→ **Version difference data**
::::::::

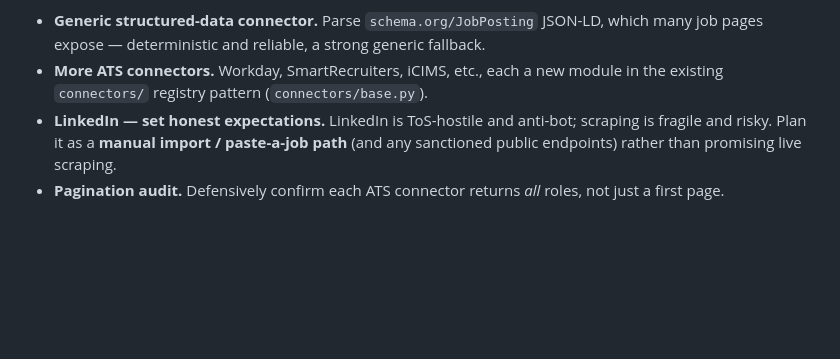
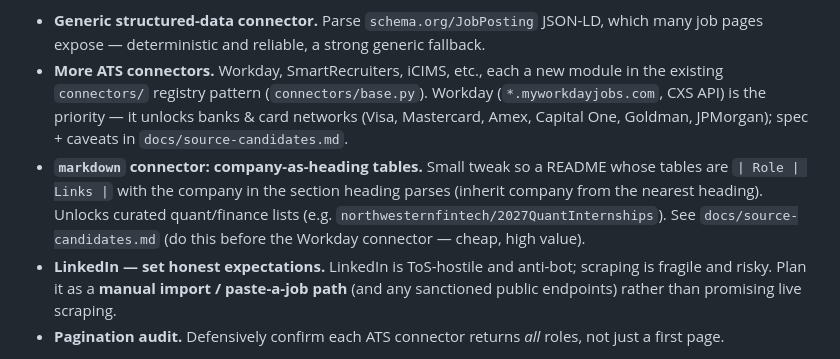
Before and after one commit to ryanjoyc/internshelper-public, a Markdown page: ROADMAP.md, the part around the change. Drawn GitHub-style; blank space fills up the shorter version.

Commit message:
docs: define source-coverage expansion criteria
Document connector gaps and evaluation criteria for future source support.

```diff
--- a/ROADMAP.md
+++ b/ROADMAP.md
@@ -134,7 +134,13 @@ you triage.
 - **Generic structured-data connector.** Parse `schema.org/JobPosting` JSON-LD, which
   many job pages expose — deterministic and reliable, a strong generic fallback.
 - **More ATS connectors.** Workday, SmartRecruiters, iCIMS, etc., each a new module in
-  the existing `connectors/` registry pattern (`connectors/base.py`).
+  the existing `connectors/` registry pattern (`connectors/base.py`). Workday (`*.myworkdayjobs.com`,
+  CXS API) is the priority — it unlocks banks & card networks (Visa, Mastercard, Amex, Capital One,
+  Goldman, JPMorgan); spec + caveats in `docs/source-candidates.md`.
+- **`markdown` connector: company-as-heading tables.** Small tweak so a README whose tables are
+  `| Role | Links |` with the company in the section heading parses (inherit company from the nearest
+  heading). Unlocks curated quant/finance lists (e.g. `northwesternfintech/2027QuantInternships`).
+  See `docs/source-candidates.md` (do this before the Workday connector — cheap, high value).
 - **LinkedIn — set honest expectations.** LinkedIn is ToS-hostile and anti-bot;
   scraping is fragile and risky. Plan it as a **manual import / paste-a-job path**
   (and any sanctioned public endpoints) rather than promising live scraping.
```
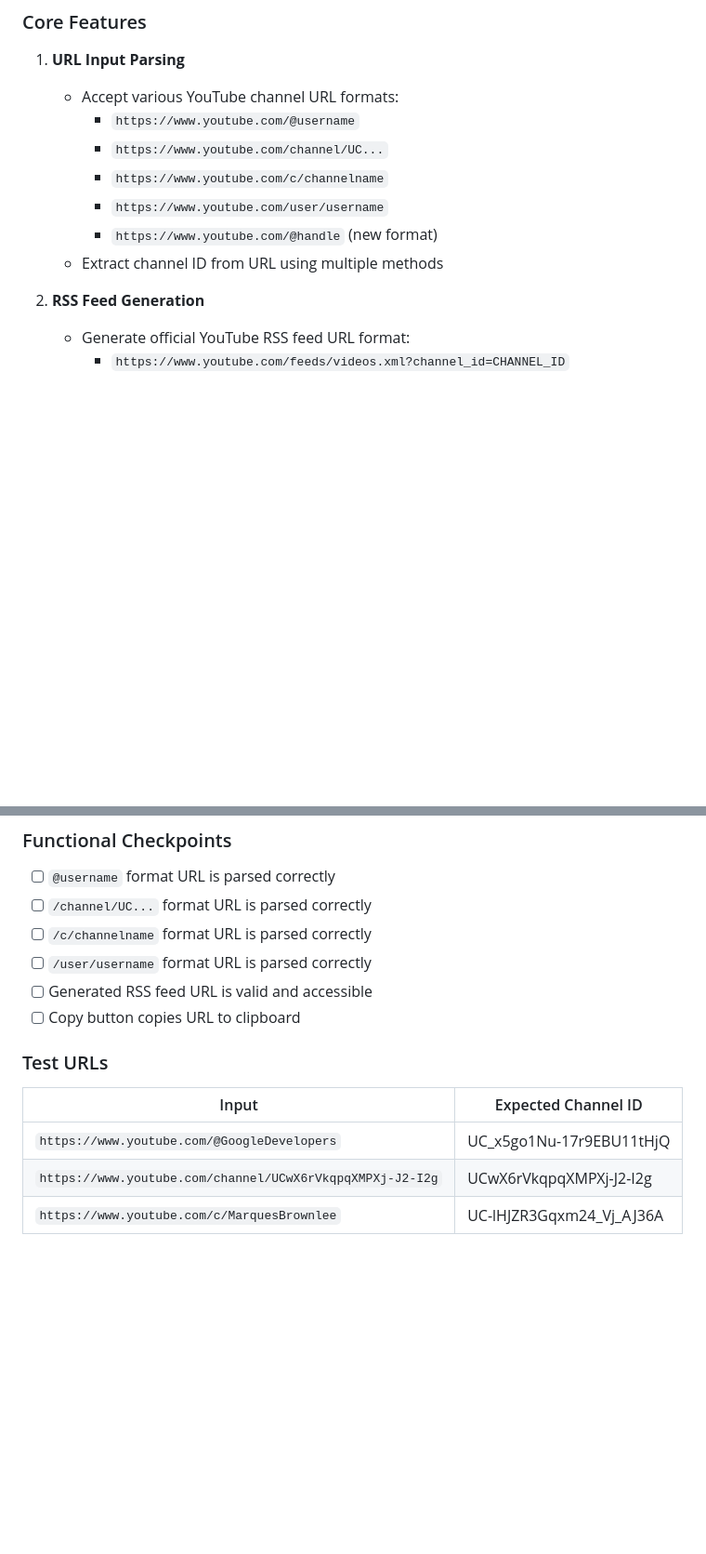
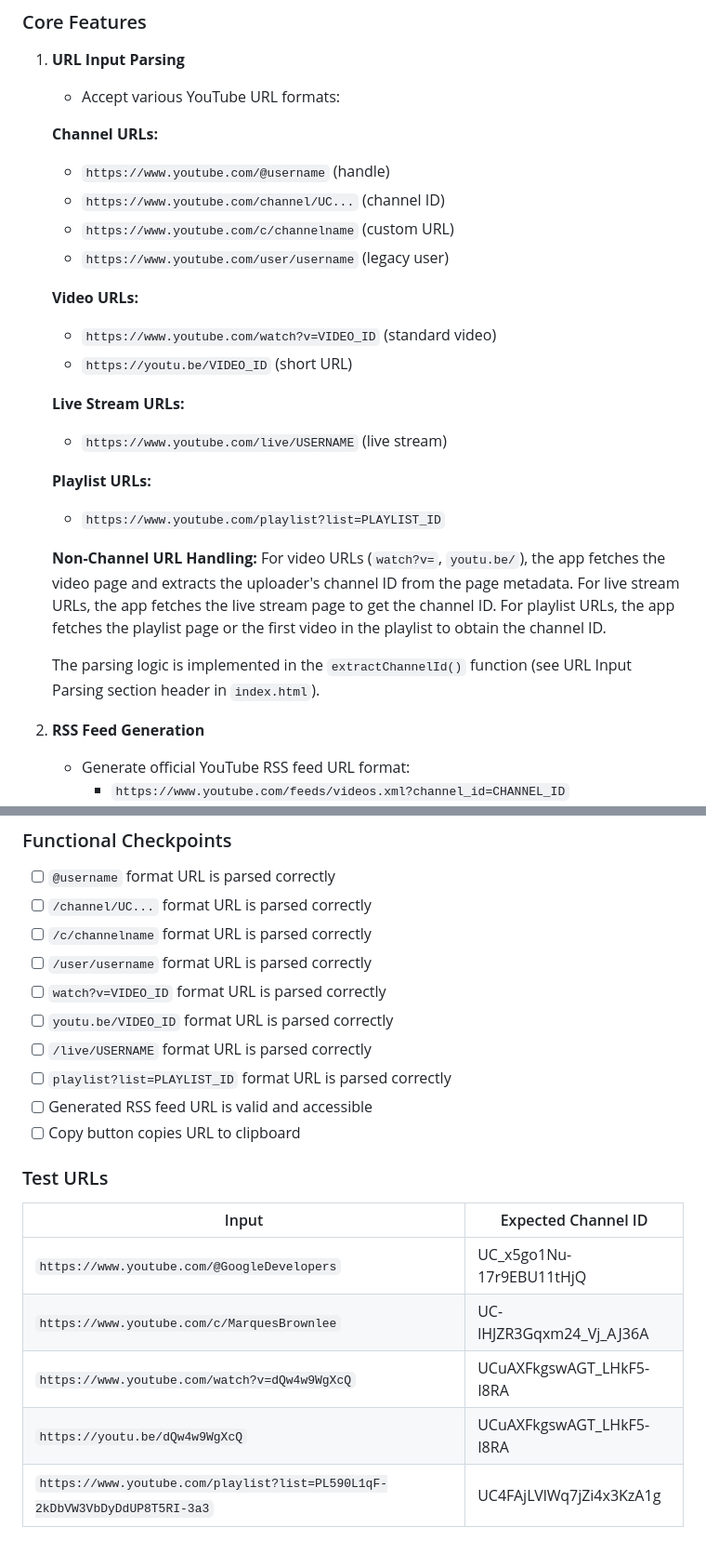
Before and after one commit to DisabledAbel/YouTube-RSS-Feed-Scanner, a Markdown page: SPEC.md, 2 parts joined by grey strips. Shown at 93% size. GitHub-like rendering; blank space fills up the shorter version.

Commit message:
Update SPEC.md: fix invalid channel ID, document all URL formats
- Remove invalid channel ID row UCwX6rVkqpqXMPXj-J2-I2g (404)
- Add video, short, live, playlist URL formats to parsing docs
- Add non-channel URL handling explanation
- Add functional checkpoints for all URL types
- Add test URLs for video and playlist formats

```diff
--- a/SPEC.md
+++ b/SPEC.md
@@ -89,13 +89,27 @@
 ### Core Features
 
 1. **URL Input Parsing**
-   - Accept various YouTube channel URL formats:
-     - `https://www.youtube.com/@username`
-     - `https://www.youtube.com/channel/UC...`
-     - `https://www.youtube.com/c/channelname`
-     - `https://www.youtube.com/user/username`
-     - `https://www.youtube.com/@handle` (new format)
-   - Extract channel ID from URL using multiple methods
+   - Accept various YouTube URL formats:
+
+   **Channel URLs:**
+   - `https://www.youtube.com/@username` (handle)
+   - `https://www.youtube.com/channel/UC...` (channel ID)
+   - `https://www.youtube.com/c/channelname` (custom URL)
+   - `https://www.youtube.com/user/username` (legacy user)
+
+   **Video URLs:**
+   - `https://www.youtube.com/watch?v=VIDEO_ID` (standard video)
+   - `https://youtu.be/VIDEO_ID` (short URL)
+
+   **Live Stream URLs:**
+   - `https://www.youtube.com/live/USERNAME` (live stream)
+
+   **Playlist URLs:**
+   - `https://www.youtube.com/playlist?list=PLAYLIST_ID`
+
+   **Non-Channel URL Handling:** For video URLs (`watch?v=`, `youtu.be/`), the app fetches the video page and extracts the uploader's channel ID from the page metadata. For live stream URLs, the app fetches the live stream page to get the channel ID. For playlist URLs, the app fetches the playlist page or the first video in the playlist to obtain the channel ID.
+
+   The parsing logic is implemented in the `extractChannelId()` function (see URL Input Parsing section header in `index.html`).
 
 2. **RSS Feed Generation**
    - Generate official YouTube RSS feed URL format:
@@ -145,6 +159,10 @@
 - [ ] `/channel/UC...` format URL is parsed correctly
 - [ ] `/c/channelname` format URL is parsed correctly
 - [ ] `/user/username` format URL is parsed correctly
+- [ ] `watch?v=VIDEO_ID` format URL is parsed correctly
+- [ ] `youtu.be/VIDEO_ID` format URL is parsed correctly
+- [ ] `/live/USERNAME` format URL is parsed correctly
+- [ ] `playlist?list=PLAYLIST_ID` format URL is parsed correctly
 - [ ] Generated RSS feed URL is valid and accessible
 - [ ] Copy button copies URL to clipboard
 
@@ -153,5 +171,7 @@
 | Input | Expected Channel ID |
 |-------|---------------------|
 | `https://www.youtube.com/@GoogleDevelopers` | UC_x5go1Nu-17r9EBU11tHjQ |
-| `https://www.youtube.com/channel/UCwX6rVkqpqXMPXj-J2-I2g` | UCwX6rVkqpqXMPXj-J2-I2g |
 | `https://www.youtube.com/c/MarquesBrownlee` | UC-lHJZR3Gqxm24_Vj_AJ36A |
+| `https://www.youtube.com/watch?v=dQw4w9WgXcQ` | UCuAXFkgswAGT_LHkF5-I8RA |
+| `https://youtu.be/dQw4w9WgXcQ` | UCuAXFkgswAGT_LHkF5-I8RA |
+| `https://www.youtube.com/playlist?list=PL590L1qF-2kDbVW3VbDyDdUP8T5RI-3a3` | UC4FAjLVlWq7jZi4x3KzA1g |
```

::::::::

→ **Task directions**
Search the records for the string "section" and report each line that has it.

→ **Answer to this problem**
+  `| Role | Links |` with the company in the section heading parses (inherit company from the nearest
+   The parsing logic is implemented in the `extractChannelId()` function (see URL Input Parsing section header in `index.html`).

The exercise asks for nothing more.